This is the most powerful design pattern in Game Development. It has two parts: The standard underlying C# event system, and a special one-line class derived from UnityEvent<T,U>:

/// GameAction : (sender, args) => void
/// standard event delegate for commands
/// - sender : the object which is issuing the command
/// - args : standard event arguments
public delegate void GameAction(IObject sender, GameArgs args);

/// GameArgs : EventArgs
/// a common base argument structure for all event arguments
/// - pattern : an expression for matching against objects
/// - input : raw textual description of object from input
/// - goal : intended target of action or event
public class GameArgs : System.EventArgs {
    public Regex Pattern {get;set}
    public string Input {get;set;}
    public IObject Goal {get;set;}
}

/// GameEvent : UnityEvent
/// a serializable event handler to expose to the editor
[Serializable] public class GameEvent : UnityEvent<IObject,GameArgs> { }

Now, there’s plenty going on here, but there are three main parts:

  1. The GameAction delegate defines the signature of the event function. All events should follow the same pattern of sending the sender, which is a reference to the object which raised the event, and the args, which will be an instance of the following class:

  2. The GameArgs class is a special class derived from EventArgs, which encapsulates all the basic information required by the event.

  3. The GameEvent class is the one that serializes the event in editor. Editor serialization is the reason why this design pattern is amazing.

This is a simple interface to a simple object which can be View-ed. Built-in C# events can be required by interfaces, which is very nice.

/// IObject : ILoggable
/// provides a common interface all things
public interface IObject : ILoggable {
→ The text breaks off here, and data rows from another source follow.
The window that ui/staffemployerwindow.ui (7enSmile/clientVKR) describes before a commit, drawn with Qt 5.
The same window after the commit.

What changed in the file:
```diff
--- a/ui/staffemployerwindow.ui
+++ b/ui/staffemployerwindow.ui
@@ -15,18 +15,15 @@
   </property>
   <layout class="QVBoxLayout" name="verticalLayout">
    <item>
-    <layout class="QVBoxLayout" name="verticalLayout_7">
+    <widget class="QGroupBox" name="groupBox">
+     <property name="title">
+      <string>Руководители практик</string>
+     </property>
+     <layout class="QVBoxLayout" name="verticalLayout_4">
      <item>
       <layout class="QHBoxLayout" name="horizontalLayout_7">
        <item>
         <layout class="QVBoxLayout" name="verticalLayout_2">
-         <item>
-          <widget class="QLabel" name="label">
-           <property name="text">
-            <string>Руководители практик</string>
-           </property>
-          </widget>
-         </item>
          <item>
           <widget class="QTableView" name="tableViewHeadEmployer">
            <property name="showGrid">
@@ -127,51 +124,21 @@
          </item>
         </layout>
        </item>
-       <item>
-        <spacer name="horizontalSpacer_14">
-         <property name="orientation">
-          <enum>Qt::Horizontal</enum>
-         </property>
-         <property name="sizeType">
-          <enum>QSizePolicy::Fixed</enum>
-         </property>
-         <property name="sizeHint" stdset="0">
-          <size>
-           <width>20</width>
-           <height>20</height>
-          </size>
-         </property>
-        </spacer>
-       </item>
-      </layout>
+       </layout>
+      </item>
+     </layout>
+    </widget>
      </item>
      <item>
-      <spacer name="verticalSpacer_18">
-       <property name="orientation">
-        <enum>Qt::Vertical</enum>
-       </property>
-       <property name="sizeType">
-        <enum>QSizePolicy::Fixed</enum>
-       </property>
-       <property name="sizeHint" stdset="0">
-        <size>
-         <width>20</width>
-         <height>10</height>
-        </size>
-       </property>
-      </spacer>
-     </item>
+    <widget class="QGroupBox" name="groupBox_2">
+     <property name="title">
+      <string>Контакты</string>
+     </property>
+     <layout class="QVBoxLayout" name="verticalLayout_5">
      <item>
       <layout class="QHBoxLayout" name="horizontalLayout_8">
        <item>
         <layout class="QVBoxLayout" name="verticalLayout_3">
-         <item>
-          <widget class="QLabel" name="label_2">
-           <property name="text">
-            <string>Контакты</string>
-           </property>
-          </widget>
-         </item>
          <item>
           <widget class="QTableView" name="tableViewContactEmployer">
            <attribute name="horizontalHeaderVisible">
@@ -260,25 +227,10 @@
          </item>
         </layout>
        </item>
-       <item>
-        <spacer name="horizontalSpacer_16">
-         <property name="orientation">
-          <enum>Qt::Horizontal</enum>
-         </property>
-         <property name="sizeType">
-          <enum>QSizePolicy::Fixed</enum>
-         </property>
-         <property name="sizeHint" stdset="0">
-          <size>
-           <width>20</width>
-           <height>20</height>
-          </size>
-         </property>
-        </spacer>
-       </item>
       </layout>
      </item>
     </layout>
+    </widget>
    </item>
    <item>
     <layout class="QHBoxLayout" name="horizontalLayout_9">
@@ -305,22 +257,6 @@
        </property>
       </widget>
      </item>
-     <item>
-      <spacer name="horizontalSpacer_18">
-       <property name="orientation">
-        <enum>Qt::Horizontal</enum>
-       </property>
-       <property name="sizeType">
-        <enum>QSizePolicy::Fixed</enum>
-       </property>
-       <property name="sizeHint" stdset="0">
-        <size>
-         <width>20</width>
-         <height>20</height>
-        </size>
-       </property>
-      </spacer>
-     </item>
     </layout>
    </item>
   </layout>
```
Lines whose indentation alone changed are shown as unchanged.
    /// Name : string
    /// an identifying string for this object
    string Name {get;}

    /// Position : (real,real,real)
    /// represents the object's location in world coordinates
    Vector3 Position {get;}

    /// ViewEvent : event
    /// raised when the object is observed
    event GameAction ViewEvent;
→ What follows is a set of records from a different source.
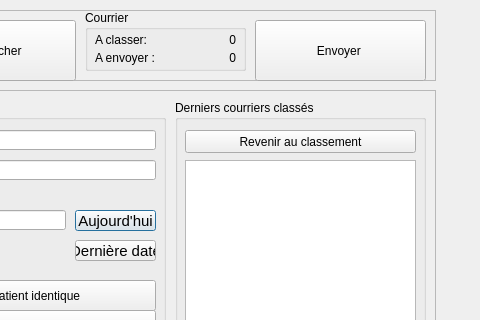
First picture: the form in source/CourrierManager/ui_forms/courriermanager.ui, repository laurent82/NewCourrierManager, before the edit; both pictures show x 495 to 975 and y 0 to 320 of the 975 by 851 pixel window.
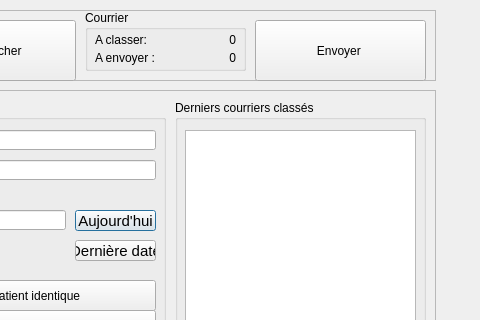
Second picture: the form after the edit.

```diff
--- a/source/CourrierManager/ui_forms/courriermanager.ui
+++ b/source/CourrierManager/ui_forms/courriermanager.ui
@@ -319,34 +319,15 @@
     <property name="title">
      <string>Derniers courriers classés</string>
     </property>
-    <widget class="QListView" name="tableLast">
-     <property name="geometry">
-      <rect>
-       <x>10</x>
-       <y>60</y>
-       <width>231</width>
-       <height>591</height>
-      </rect>
-     </property>
-     <property name="horizontalScrollBarPolicy">
-      <enum>Qt::ScrollBarAlwaysOff</enum>
-     </property>
-     <property name="editTriggers">
-      <set>QAbstractItemView::NoEditTriggers</set>
-     </property>
-    </widget>
-    <widget class="QPushButton" name="btnBack">
+    <widget class="QTableWidget" name="m_historyTable">
      <property name="geometry">
       <rect>
        <x>10</x>
        <y>30</y>
        <width>231</width>
-       <height>23</height>
+       <height>621</height>
       </rect>
      </property>
-     <property name="text">
-      <string>Revenir au classement</string>
-     </property>
     </widget>
    </widget>
    <widget class="QPushButton" name="btnConvert">
```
    /// View : () => void
    /// views this object, and raises the view event
    void View();

    /// Do : () => void
    /// invokes the default verb, e.g., drop items, read books
    void Do();
}

Now, anything which derives from IObject has a View event. Subscribing to events is tantamount to adding a callback to the event, and the typical method of creating a temporary subscription is as such:

GetObject().ViewEvent += (o,e) => print($"The {o.Name} was seen!");

This works well for C# events, but we want that fancy editor stuff too. This next step is what ties the two event systems together:

class Thing : MonoBehaviour, IObject {
    [SerializeField] protected GameEvent onView = new GameEvent();
    public event GameAction ViewEvent;
    void Start() => ViewEvent += (o,e) => OnView(o,e);
    void OnView(IObject o, GameArgs e) => onView?.Invoke(o,e);
}

With the event exposed in the editor, it can execute arbitrary code: editor-event.gif(We Can Do Literally Anything For You, Wholesale!)

IMHO, this is truly the most flexible pattern in Game Development. It allows programmers to expose key gameplay events to the editor (and therefore, to both designers and their fellow programmers) and it provides a quick and reckless way to organize interactions. In a sense, it mirrors the way game designers talk about gameplay:

And then, like, the bad guys all die when the one guy dies,

and then there’s, like, an explosion, and the fusion core blows up!

… then a bunch of rabid dogs show up, and eat everyone!

That script would otherwise be an error-prone, spaghetti-riddled mess, but the serialized events allow extraneous things to happen OnKill(), OnFusionCoreExplosion(), OnRabidDogAttack(), OnWhateverYouPlease().